This recipe is quickly becoming one of my favorite ways to prepare cauliflower. And let me emphasize the quick part. All you have to do is pour a simple marinade over bite-size florets. The cauliflower will essentially "cook" itself with several hours of standing time in the refrigerator. Set up the vegetables in the morning and you'll have marinated cauliflower for dinner.

The florets soften a bit in the marinade, but retain much of their texture for a couple of days. Use the marinated florets in a salad, or as part of an antipasto course, or nibble them on their own.

Lemon-Marinated Caulflower
(Adapted from an old, old recipe book from Borden foods.)

4 cups cauliflower florets
6 Tbsp fresh-squeezed lemon juice
6 Tbsp olive oil
1/2 Tbsp sugar
1 tsp kosher salt
1 tsp dried oregano
1 clove garlic, crushed or finely minced
Black pepper to taste

Place the florets in a shallow container. Whisk together the remaining ingredients in a small bowl and pour over the florets. Mix to combine. Cover the container and refrigerate six hours or more, stirring occasionally.

Monday, October 8, 2012

Week 16: Pickled Red Cabbage, Kimchi Style

With the farm season winding down, and the vegetables piling up, I've been looking for ways to preserve the produce. Recently, that's meant a series of quick-pickle projects: beets, cauliflower, and cabbage. The tangy goodies will keep in the refrigerator for at least a couple of weeks -- our noshing notwithstanding.

For the cabbage, I tweaked a recipe for a pickled, but not fermented, kimchi. This is a mildly spicy kimchi; it's meant to be pantry clearing, not sinus clearing. The recipe starts off with what seems like an unholy amount of salt, but the final kimchi is not overly salty. That's because the salt is used to wilt the cabbage and to draw out some of its water. The salt is then rinsed off before the cabbage goes into the pickling brine.
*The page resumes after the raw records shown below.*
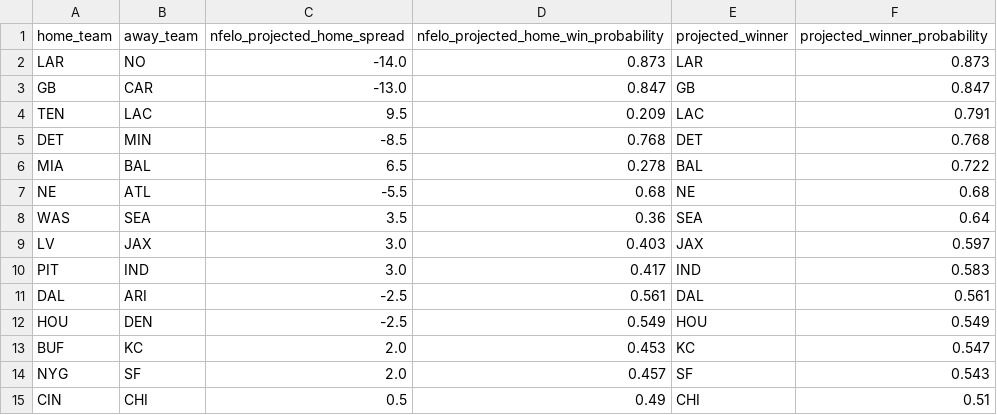
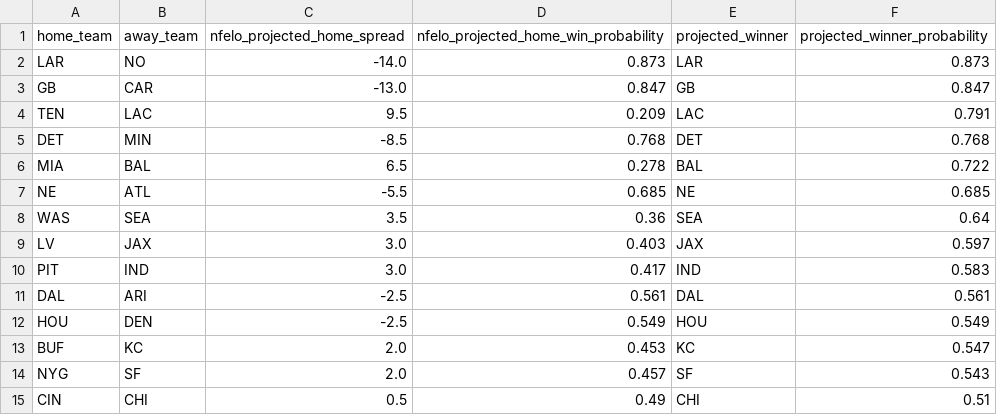
Before and after one commit to greerreNFL/nfelo, a CSV file: output_data/prediction_tracker.csv, drawn as a sheet.

```diff
--- a/output_data/prediction_tracker.csv
+++ b/output_data/prediction_tracker.csv
@@ -6,3 +6,3 @@ DET,MIN,-8.5,0.768,DET,0.768
 MIA,BAL,6.5,0.278,BAL,0.722
-NE,ATL,-5.5,0.68,NE,0.68
+NE,ATL,-5.5,0.685,NE,0.685
 WAS,SEA,3.5,0.36,SEA,0.64
```
Also changed, not shown: output_data/historic_projected_spreads.csv, 1 other file.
I'm storing my kimchi in a couple of quart-size pickling jars, which fit nicely in my fridge, but shallow containers are probably better to keep the vegetables evenly submerged in the picking liquid.

Pickled Red Cabbage, Kimchi Style
(Adapted from Creative Loafing Tampa. Makes 8 cups. Note: the salt amount -- 1/2 cup -- is correct; most of the salt will be rinsed off after wilting the cabbage. Makes 8 cups.)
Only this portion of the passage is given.